Nothing but a verbatim copy of the data, minus the images, should be returned.
_ _ _ _ _
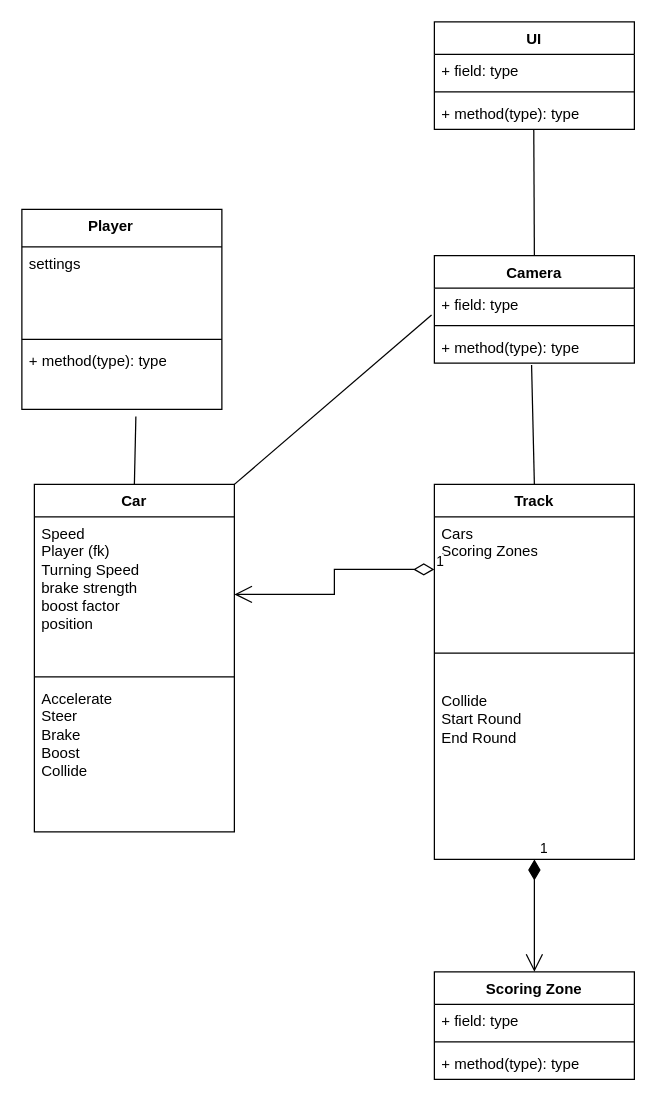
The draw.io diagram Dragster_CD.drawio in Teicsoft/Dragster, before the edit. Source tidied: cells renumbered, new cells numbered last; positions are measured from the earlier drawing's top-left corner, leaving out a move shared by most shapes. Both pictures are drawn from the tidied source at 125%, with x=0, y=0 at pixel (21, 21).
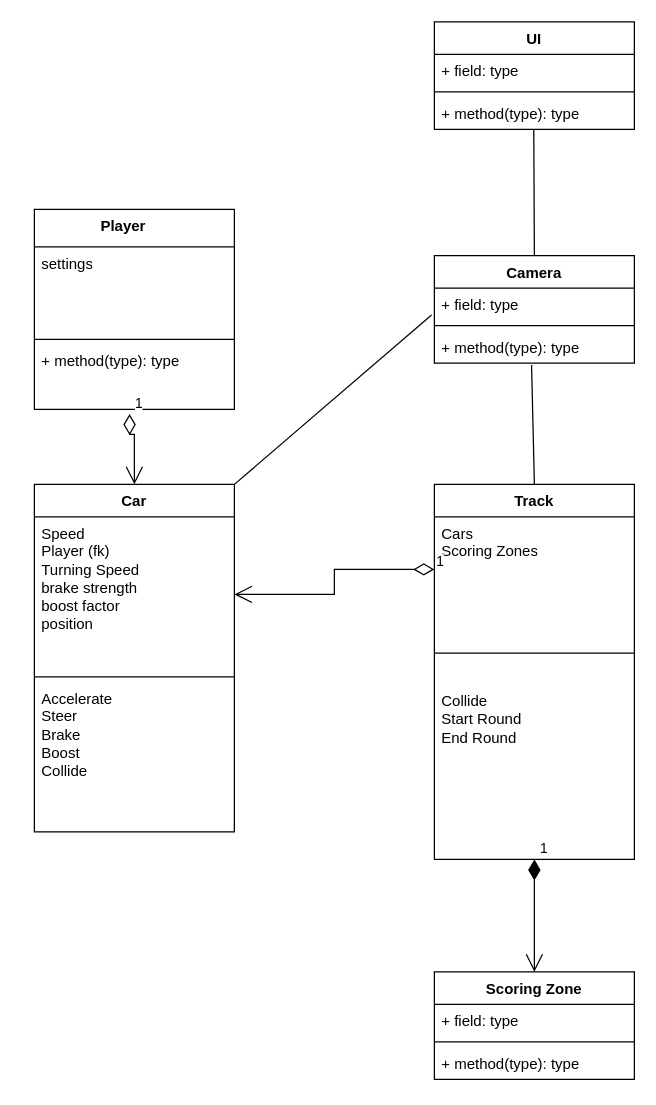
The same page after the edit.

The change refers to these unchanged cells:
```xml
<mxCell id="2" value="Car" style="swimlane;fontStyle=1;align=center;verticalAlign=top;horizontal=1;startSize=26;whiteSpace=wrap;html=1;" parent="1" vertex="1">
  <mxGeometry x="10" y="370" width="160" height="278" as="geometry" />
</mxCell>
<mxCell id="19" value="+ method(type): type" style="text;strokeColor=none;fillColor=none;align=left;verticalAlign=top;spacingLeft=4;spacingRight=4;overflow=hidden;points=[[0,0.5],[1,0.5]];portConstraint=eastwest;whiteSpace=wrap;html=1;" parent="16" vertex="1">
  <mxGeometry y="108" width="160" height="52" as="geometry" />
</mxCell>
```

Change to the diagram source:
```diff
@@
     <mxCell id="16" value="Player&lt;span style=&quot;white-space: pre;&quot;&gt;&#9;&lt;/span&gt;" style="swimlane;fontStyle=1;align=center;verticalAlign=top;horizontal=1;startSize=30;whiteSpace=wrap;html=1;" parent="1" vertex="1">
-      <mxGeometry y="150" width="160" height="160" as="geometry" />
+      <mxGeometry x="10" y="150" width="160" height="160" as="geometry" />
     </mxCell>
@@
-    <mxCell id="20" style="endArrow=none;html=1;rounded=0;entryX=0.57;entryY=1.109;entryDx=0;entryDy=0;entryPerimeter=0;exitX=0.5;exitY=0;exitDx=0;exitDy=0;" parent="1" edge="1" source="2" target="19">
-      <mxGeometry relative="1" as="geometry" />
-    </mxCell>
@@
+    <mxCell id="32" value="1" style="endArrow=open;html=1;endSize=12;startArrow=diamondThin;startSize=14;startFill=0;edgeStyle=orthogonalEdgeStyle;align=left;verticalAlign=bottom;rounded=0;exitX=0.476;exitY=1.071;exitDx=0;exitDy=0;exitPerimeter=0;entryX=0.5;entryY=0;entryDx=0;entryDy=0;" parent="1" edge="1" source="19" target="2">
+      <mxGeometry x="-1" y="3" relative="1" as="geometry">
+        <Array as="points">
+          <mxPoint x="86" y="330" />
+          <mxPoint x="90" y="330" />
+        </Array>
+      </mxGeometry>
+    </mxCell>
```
_ _ _ _ _
- Response area:
The draw.io diagram Dragster_CD.drawio in Teicsoft/Dragster, before the edit. Source tidied: cells renumbered, new cells numbered last; positions are measured from the earlier drawing's top-left corner, leaving out a move shared by most shapes. Both pictures are drawn from the tidied source at 125%, with x=0, y=0 at pixel (21, 21).
The same page after the edit.

The change refers to these unchanged cells:
```xml
<mxCell id="2" value="Car" style="swimlane;fontStyle=1;align=center;verticalAlign=top;horizontal=1;startSize=26;whiteSpace=wrap;html=1;" parent="1" vertex="1">
  <mxGeometry x="10" y="370" width="160" height="278" as="geometry" />
</mxCell>
<mxCell id="19" value="+ method(type): type" style="text;strokeColor=none;fillColor=none;align=left;verticalAlign=top;spacingLeft=4;spacingRight=4;overflow=hidden;points=[[0,0.5],[1,0.5]];portConstraint=eastwest;whiteSpace=wrap;html=1;" parent="16" vertex="1">
  <mxGeometry y="108" width="160" height="52" as="geometry" />
</mxCell>
```

Change to the diagram source:
```diff
@@
     <mxCell id="16" value="Player&lt;span style=&quot;white-space: pre;&quot;&gt;&#9;&lt;/span&gt;" style="swimlane;fontStyle=1;align=center;verticalAlign=top;horizontal=1;startSize=30;whiteSpace=wrap;html=1;" parent="1" vertex="1">
-      <mxGeometry y="150" width="160" height="160" as="geometry" />
+      <mxGeometry x="10" y="150" width="160" height="160" as="geometry" />
     </mxCell>
@@
-    <mxCell id="20" style="endArrow=none;html=1;rounded=0;entryX=0.57;entryY=1.109;entryDx=0;entryDy=0;entryPerimeter=0;exitX=0.5;exitY=0;exitDx=0;exitDy=0;" parent="1" edge="1" source="2" target="19">
-      <mxGeometry relative="1" as="geometry" />
-    </mxCell>
@@
+    <mxCell id="32" value="1" style="endArrow=open;html=1;endSize=12;startArrow=diamondThin;startSize=14;startFill=0;edgeStyle=orthogonalEdgeStyle;align=left;verticalAlign=bottom;rounded=0;exitX=0.476;exitY=1.071;exitDx=0;exitDy=0;exitPerimeter=0;entryX=0.5;entryY=0;entryDx=0;entryDy=0;" parent="1" edge="1" source="19" target="2">
+      <mxGeometry x="-1" y="3" relative="1" as="geometry">
+        <Array as="points">
+          <mxPoint x="86" y="330" />
+          <mxPoint x="90" y="330" />
+        </Array>
+      </mxGeometry>
+    </mxCell>
```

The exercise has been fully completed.